John Courtney Murray was America's leading Catholic theoligian during Vatican II, and as a peritus [theological advisor] at the council was a great influence on the document "Declaration on Religious Freedom" (Dignitate Humanae).
Murray was also well known for his book We Hold These Truths: Catholic Reflections on the American Proposition, in which he meditated on the compatability of Catholic doctrine with the thought of America's Founding Fathers, particularly with respect to the First Amendment.
In the discussion of the relationship between church and state, he made the Thomistic observation that there existed a necessary distinction between morality and civil law; that the latter is limited in its capacity in cultivating moral character through criminal prohibitions, and that it "it is not the function of civil law to prescribe everything that is morally right and to forbid everything that is morally wrong." As we shall see, he was influential in bringing this line of thought to bear on the issue of contraception.
It comes as no suprise, then, that the thought of John Courtney Murray has recently been marshalled by numerous liberal Catholics to justify a "pro-choice" stance in the current debate over abortion.

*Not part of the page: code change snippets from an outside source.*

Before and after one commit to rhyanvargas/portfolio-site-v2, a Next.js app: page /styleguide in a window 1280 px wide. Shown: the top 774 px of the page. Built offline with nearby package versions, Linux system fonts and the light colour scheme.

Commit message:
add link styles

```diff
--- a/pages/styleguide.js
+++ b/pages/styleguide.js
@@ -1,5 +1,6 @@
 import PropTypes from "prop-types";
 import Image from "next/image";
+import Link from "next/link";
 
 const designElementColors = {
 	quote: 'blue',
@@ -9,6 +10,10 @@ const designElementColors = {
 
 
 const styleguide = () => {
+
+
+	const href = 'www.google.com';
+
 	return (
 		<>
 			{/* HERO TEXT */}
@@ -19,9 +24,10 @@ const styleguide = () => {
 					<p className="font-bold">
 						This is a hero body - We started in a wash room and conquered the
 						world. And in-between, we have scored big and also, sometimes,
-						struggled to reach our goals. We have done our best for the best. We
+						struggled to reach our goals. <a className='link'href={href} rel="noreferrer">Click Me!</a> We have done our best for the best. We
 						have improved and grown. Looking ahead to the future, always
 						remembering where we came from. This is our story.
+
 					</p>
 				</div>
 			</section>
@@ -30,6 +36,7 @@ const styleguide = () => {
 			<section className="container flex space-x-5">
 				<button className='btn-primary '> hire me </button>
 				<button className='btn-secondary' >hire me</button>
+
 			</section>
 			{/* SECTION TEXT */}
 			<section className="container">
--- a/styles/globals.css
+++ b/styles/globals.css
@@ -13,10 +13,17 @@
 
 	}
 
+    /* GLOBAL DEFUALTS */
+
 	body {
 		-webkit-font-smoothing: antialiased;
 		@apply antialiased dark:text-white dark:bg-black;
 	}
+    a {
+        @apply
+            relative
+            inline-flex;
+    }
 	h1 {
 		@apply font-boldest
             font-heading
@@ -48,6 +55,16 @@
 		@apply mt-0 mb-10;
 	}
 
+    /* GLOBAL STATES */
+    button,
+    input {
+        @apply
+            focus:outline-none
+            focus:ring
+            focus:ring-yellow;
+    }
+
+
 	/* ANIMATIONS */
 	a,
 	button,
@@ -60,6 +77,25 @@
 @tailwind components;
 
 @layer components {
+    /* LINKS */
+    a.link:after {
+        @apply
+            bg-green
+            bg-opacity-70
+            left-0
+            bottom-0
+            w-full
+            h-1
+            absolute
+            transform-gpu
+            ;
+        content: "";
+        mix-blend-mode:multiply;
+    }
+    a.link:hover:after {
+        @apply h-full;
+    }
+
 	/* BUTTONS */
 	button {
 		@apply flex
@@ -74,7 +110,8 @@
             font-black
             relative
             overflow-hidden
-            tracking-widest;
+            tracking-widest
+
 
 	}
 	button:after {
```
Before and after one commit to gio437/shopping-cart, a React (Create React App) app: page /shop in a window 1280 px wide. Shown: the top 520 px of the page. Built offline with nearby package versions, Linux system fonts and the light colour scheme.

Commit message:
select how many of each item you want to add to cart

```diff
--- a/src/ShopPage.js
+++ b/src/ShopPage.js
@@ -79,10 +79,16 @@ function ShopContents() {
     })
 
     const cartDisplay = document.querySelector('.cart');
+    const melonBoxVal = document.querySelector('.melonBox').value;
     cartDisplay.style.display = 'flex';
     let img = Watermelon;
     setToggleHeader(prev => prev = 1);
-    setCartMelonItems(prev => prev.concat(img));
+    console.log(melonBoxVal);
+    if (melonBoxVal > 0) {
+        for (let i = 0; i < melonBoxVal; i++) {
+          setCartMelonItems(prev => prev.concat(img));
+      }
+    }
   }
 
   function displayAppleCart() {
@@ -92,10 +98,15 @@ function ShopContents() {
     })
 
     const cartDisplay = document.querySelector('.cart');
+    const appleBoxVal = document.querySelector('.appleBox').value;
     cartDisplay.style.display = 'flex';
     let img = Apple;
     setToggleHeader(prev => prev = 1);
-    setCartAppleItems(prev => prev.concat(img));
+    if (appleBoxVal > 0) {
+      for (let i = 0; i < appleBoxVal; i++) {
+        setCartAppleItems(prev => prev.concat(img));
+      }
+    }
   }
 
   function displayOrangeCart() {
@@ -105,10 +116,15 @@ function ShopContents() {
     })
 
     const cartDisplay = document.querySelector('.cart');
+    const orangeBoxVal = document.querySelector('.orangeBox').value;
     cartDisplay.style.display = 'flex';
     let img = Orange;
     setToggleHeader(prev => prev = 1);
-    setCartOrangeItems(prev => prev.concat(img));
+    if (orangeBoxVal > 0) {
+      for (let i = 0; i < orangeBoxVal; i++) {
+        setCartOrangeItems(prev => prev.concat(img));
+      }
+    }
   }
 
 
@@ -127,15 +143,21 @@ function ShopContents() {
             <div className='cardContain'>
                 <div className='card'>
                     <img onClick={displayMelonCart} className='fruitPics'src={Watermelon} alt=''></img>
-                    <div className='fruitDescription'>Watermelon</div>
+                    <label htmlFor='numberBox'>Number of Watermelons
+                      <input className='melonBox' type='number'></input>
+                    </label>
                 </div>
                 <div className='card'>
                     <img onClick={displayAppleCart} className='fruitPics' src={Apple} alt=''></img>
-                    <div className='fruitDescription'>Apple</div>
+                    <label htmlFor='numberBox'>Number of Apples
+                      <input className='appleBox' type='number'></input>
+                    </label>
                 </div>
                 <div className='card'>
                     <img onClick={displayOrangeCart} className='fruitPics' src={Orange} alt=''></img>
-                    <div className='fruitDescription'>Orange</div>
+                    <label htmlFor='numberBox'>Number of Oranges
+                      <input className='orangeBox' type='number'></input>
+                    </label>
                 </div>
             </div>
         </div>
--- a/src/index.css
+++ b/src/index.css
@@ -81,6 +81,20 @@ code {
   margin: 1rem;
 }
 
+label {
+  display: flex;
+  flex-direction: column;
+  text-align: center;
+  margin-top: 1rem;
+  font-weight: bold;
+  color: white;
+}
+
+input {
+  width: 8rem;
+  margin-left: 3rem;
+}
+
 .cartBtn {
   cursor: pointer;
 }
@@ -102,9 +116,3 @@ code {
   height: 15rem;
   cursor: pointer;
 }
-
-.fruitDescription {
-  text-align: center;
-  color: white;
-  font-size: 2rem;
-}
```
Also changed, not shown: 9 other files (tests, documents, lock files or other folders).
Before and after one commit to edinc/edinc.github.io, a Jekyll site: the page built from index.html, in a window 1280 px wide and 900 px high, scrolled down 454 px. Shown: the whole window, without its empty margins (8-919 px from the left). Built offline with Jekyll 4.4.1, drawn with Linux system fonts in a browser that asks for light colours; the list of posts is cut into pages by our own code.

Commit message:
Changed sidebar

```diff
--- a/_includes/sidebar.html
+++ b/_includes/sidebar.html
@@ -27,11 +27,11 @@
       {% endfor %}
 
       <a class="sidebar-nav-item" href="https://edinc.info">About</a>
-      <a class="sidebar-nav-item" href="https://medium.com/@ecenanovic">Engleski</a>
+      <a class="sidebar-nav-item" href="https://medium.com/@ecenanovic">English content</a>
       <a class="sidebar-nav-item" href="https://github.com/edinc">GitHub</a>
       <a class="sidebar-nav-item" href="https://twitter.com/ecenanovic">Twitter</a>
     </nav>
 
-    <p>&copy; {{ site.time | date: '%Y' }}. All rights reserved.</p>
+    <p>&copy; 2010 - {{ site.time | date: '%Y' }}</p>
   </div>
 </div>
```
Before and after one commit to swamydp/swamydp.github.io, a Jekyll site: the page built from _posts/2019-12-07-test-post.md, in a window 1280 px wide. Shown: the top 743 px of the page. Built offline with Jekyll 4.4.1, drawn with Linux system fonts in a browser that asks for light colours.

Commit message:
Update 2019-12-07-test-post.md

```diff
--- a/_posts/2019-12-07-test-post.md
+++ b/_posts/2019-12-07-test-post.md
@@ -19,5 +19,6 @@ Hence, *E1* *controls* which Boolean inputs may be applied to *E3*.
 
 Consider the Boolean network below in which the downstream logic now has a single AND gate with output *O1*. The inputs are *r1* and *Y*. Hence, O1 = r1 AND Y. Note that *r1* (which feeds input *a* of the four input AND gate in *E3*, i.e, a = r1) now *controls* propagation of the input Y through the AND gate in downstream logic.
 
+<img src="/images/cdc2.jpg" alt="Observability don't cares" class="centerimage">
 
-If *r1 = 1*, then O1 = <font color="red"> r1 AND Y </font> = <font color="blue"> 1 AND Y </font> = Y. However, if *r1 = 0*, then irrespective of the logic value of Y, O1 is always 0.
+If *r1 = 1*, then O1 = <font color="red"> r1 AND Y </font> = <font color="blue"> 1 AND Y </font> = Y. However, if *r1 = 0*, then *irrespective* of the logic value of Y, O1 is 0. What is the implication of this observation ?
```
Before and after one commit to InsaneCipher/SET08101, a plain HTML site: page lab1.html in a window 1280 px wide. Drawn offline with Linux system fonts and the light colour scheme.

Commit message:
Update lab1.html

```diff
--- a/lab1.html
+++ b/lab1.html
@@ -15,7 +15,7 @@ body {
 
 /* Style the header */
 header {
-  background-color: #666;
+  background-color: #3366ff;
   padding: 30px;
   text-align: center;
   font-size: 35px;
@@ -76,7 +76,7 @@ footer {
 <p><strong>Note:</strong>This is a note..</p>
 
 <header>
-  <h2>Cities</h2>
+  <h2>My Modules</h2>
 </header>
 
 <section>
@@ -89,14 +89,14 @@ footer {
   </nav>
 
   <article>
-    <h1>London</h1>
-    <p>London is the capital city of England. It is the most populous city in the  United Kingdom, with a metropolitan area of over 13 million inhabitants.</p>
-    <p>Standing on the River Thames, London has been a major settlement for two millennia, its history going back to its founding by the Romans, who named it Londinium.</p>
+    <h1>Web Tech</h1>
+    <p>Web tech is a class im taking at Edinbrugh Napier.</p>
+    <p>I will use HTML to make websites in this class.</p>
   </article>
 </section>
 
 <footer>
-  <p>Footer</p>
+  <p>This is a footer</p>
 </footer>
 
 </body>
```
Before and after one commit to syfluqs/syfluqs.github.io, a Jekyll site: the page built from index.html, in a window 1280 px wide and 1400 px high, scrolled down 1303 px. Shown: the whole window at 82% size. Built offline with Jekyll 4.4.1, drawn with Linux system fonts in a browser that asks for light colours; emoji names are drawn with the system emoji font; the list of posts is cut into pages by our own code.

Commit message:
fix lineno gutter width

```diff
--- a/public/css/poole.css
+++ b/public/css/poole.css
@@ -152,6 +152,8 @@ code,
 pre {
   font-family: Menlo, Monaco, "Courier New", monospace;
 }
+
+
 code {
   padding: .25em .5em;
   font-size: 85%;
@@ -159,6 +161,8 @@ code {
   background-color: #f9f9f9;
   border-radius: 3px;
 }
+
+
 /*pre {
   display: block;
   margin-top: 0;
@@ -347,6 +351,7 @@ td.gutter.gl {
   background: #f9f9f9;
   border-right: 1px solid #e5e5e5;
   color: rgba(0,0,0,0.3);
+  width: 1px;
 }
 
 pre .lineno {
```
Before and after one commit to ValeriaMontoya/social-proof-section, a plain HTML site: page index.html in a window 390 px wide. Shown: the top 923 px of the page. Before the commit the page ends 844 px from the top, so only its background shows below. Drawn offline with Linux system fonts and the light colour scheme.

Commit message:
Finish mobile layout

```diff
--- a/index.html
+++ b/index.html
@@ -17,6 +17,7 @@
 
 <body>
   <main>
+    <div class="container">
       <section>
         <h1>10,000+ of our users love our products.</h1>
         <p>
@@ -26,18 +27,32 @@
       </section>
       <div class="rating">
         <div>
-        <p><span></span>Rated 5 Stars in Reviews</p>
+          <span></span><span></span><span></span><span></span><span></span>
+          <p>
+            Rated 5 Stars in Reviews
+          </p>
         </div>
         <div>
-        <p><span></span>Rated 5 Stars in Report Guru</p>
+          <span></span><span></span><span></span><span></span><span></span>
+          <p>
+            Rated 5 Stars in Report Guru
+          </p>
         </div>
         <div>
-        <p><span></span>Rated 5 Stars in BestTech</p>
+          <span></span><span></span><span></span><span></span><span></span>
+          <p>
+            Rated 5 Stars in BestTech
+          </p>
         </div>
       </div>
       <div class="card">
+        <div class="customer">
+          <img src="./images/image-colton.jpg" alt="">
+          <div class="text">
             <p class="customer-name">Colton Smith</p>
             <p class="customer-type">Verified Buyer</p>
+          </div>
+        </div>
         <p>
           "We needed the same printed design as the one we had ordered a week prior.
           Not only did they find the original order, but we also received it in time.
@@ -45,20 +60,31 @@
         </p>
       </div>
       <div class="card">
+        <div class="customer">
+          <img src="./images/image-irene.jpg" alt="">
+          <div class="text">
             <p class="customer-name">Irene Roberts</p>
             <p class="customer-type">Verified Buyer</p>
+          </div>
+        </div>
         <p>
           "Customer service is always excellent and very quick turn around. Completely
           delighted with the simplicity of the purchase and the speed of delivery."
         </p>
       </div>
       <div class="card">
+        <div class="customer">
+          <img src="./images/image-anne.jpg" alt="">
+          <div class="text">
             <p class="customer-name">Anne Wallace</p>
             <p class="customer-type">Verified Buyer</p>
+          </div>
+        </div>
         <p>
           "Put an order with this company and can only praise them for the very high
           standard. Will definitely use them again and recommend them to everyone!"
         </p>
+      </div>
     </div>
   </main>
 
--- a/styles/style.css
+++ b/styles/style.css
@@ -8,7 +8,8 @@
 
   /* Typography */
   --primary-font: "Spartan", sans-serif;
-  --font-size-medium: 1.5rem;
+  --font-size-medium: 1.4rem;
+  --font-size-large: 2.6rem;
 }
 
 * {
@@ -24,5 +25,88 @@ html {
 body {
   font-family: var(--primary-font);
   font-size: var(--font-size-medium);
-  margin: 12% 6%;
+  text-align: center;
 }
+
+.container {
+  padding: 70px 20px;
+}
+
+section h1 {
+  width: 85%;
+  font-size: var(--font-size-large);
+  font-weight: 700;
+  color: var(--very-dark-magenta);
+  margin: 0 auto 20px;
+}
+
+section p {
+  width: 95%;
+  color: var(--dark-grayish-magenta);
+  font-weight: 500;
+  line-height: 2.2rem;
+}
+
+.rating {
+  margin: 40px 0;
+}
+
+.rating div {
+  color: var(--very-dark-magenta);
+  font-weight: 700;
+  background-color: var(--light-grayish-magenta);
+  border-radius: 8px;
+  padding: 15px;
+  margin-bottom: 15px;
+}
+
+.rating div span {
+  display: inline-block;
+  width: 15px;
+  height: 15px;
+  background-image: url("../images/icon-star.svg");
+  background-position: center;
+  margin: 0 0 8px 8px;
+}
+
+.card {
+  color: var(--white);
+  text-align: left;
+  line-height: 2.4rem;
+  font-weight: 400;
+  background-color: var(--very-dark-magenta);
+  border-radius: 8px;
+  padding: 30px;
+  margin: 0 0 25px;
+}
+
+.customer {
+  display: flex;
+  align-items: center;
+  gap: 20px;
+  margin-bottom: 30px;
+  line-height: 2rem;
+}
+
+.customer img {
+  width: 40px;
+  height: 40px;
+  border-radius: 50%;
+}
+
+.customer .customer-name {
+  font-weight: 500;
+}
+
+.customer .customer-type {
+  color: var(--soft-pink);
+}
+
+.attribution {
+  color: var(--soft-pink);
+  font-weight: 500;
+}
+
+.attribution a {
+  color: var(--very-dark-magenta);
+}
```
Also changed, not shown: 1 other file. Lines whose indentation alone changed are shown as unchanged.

Consequently, in spite of the fact that I have little knowledge of Murray beyond my reading of We Hold These Truths or of Catholic political philosophy in general, I would like (with no small amount of trepidation) to present my findings on Murray's thought on contraception and the contemporary Catholic use of John Courtney Murray by "pro-choice Catholics" to support a liberal view of abortion and civil law. . . . READ MORE